People have used cartoons throughout history with pernicious reasons; Nazis used inflammatory images of Jews in order to dehumanize them.

It would help if everyone took a deep breath and tried to calm down. You can say it was insensitive or ignorant, but I think a lot of the outrage is manufactured. It would be better if we can get into a deeper conversation about race, and why we are sensitive about it. But as a cartoonist, I don’t want to be sensitive when I draw. Instead, I think you should be aware of how images could be interpreted.

Gary Varvel, editorial cartoonist, The Indianapolis Star:

I knew what the guy was trying to say, and I don’t remember thinking “racist” at all. He was taking a news event and tying the ludicrous stimulus bill to it, and he was making fun of Congress who drafted this bill.

This happens a lot with editorial cartoons. People want to read into it what they want to see. He was trying to poke fun at Congress for making this thing, and he used a news angle to criticize them.

With political correctness, everyone’s hypersensitive. There are some things you can criticize openly, and some things you can’t. Images like a sombrero, sometimes that’s an offensive image, but people can wear cowboy hats.

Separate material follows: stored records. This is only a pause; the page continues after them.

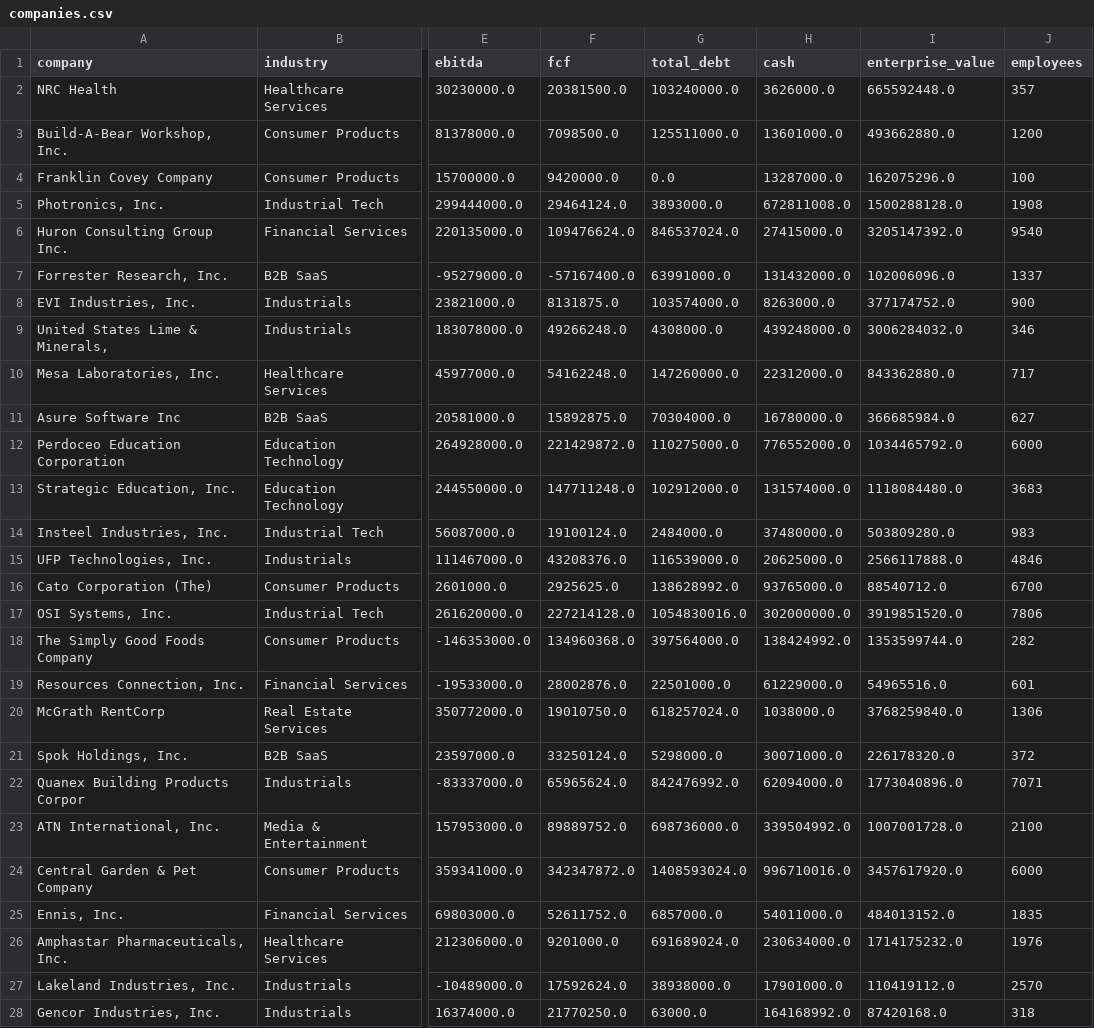
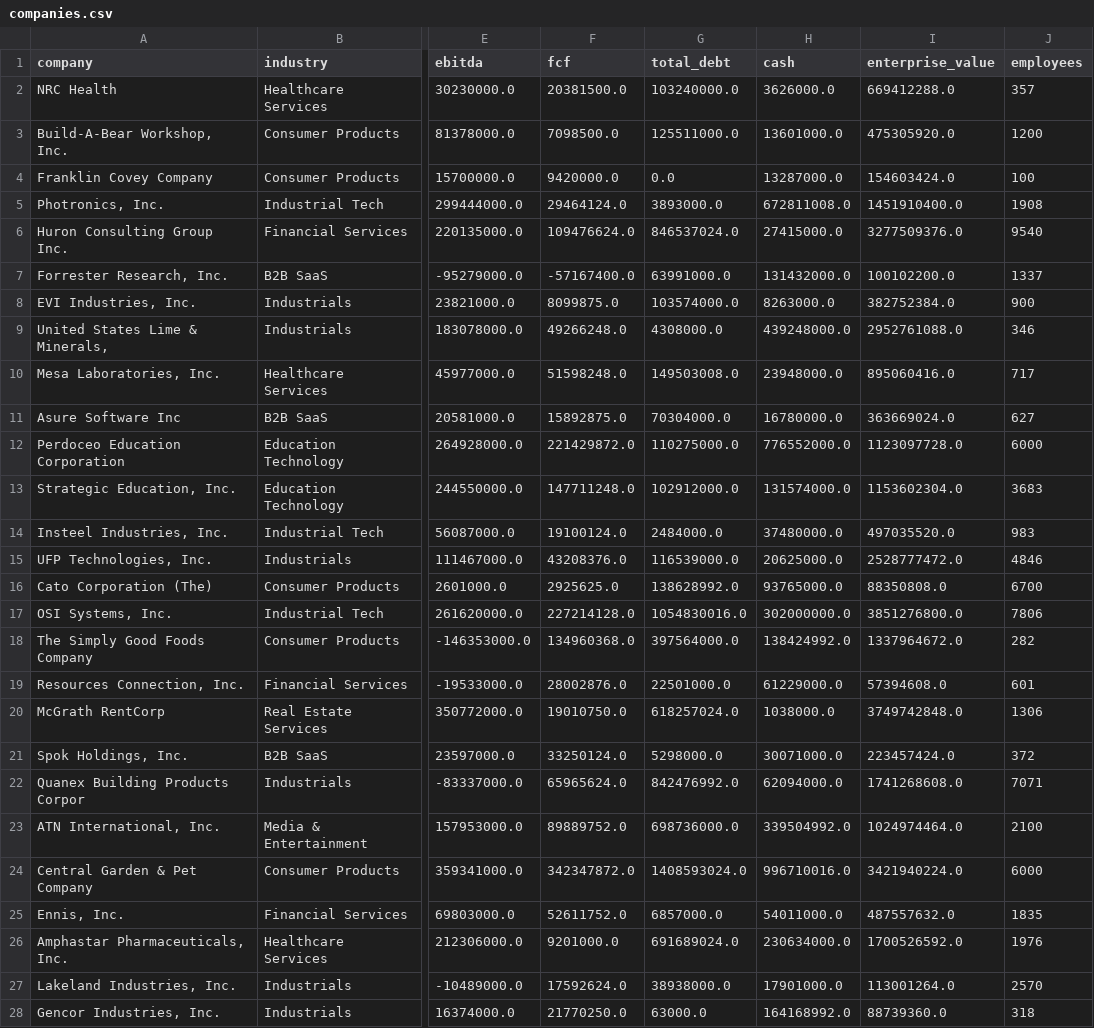
Before and after one commit to Andrei178108/DealScope, a CSV file: data/companies.csv, drawn as a sheet; only a part is shown, gaps mark what is left out; the diff covers the shown part only; the diff names each change by its address in the sheet, - before the commit and + after, or states it on an @@ line.

```diff
--- a/data/companies.csv
+++ b/data/companies.csv
-I2 (enterprise_value): 665592448.0
+I2 (enterprise_value): 669412288.0
-I3 (enterprise_value): 493662880.0
+I3 (enterprise_value): 475305920.0
-I4 (enterprise_value): 162075296.0
+I4 (enterprise_value): 154603424.0
-I5 (enterprise_value): 1500288128.0
+I5 (enterprise_value): 1451910400.0
-I6 (enterprise_value): 3205147392.0
+I6 (enterprise_value): 3277509376.0
-I7 (enterprise_value): 102006096.0
+I7 (enterprise_value): 100102200.0
-F8 (fcf): 8131875.0
+F8 (fcf): 8099875.0
-I8 (enterprise_value): 377174752.0
+I8 (enterprise_value): 382752384.0
-I9 (enterprise_value): 3006284032.0
+I9 (enterprise_value): 2952761088.0
-F10 (fcf): 54162248.0
+F10 (fcf): 51598248.0
-G10 (total_debt): 147260000.0
+G10 (total_debt): 149503008.0
-H10 (cash): 22312000.0
+H10 (cash): 23948000.0
-I10 (enterprise_value): 843362880.0
+I10 (enterprise_value): 895060416.0
-I11 (enterprise_value): 366685984.0
+I11 (enterprise_value): 363669024.0
-I12 (enterprise_value): 1034465792.0
+I12 (enterprise_value): 1123097728.0
-I13 (enterprise_value): 1118084480.0
+I13 (enterprise_value): 1153602304.0
-I14 (enterprise_value): 503809280.0
+I14 (enterprise_value): 497035520.0
-I15 (enterprise_value): 2566117888.0
+I15 (enterprise_value): 2528777472.0
-I16 (enterprise_value): 88540712.0
+I16 (enterprise_value): 88350808.0
-I17 (enterprise_value): 3919851520.0
+I17 (enterprise_value): 3851276800.0
-I18 (enterprise_value): 1353599744.0
+I18 (enterprise_value): 1337964672.0
-I19 (enterprise_value): 54965516.0
+I19 (enterprise_value): 57394608.0
-I20 (enterprise_value): 3768259840.0
+I20 (enterprise_value): 3749742848.0
-I21 (enterprise_value): 226178320.0
+I21 (enterprise_value): 223457424.0
-I22 (enterprise_value): 1773040896.0
+I22 (enterprise_value): 1741268608.0
-I23 (enterprise_value): 1007001728.0
+I23 (enterprise_value): 1024974464.0
-I24 (enterprise_value): 3457617920.0
+I24 (enterprise_value): 3421940224.0
-I25 (enterprise_value): 484013152.0
+I25 (enterprise_value): 487557632.0
-I26 (enterprise_value): 1714175232.0
+I26 (enterprise_value): 1700526592.0
-I27 (enterprise_value): 110419112.0
+I27 (enterprise_value): 113001264.0
-I28 (enterprise_value): 87420168.0
+I28 (enterprise_value): 88739360.0
```
Also changed, not shown: 67 edited cells elsewhere in this file, 7 other files.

But, because most editorial cartoonists are white men, it’s a difficult situation.

As a cartoonist, you don’t like to be limited. I try to be sensitive to the point. If I had this said about me, is it fair? Sometimes we can do an unfair cartoon, because we’re pushing the envelope.

There was a generation of people who lived before me who made slurs about African-Americans. Maybe in the next generation we’ll go beyond those things.

Emily Flake, freelance cartoonist:

I thought it was a really bad cartoon on a lot of levels, because there’s not really a joke there. Unless you really over-explain that you didn’t think that stimulus bill was very good, and it just so happened that there was a monkey attacked someone. The statement that the reference to the monkey was not supposed to be racist is really disingenuous. Everybody knows that there’s a racist trope of referring to black people as monkeys, and if you’re saying that you didn’t know that, then you’re so full of shit. It was insulting to their readers and to cartoonists.

This is in a daily newspaper. This isn’t HBO and it’s not Sarah Silverman. Jokes that play with race and lampoon race don’t really have a place in the daily family. My heart goes out to anyone who is getting a drubbing on the Internet, but at the same time, he could have thought about it a little bit better about this.

Katia Bachko is on staff at The New Yorker.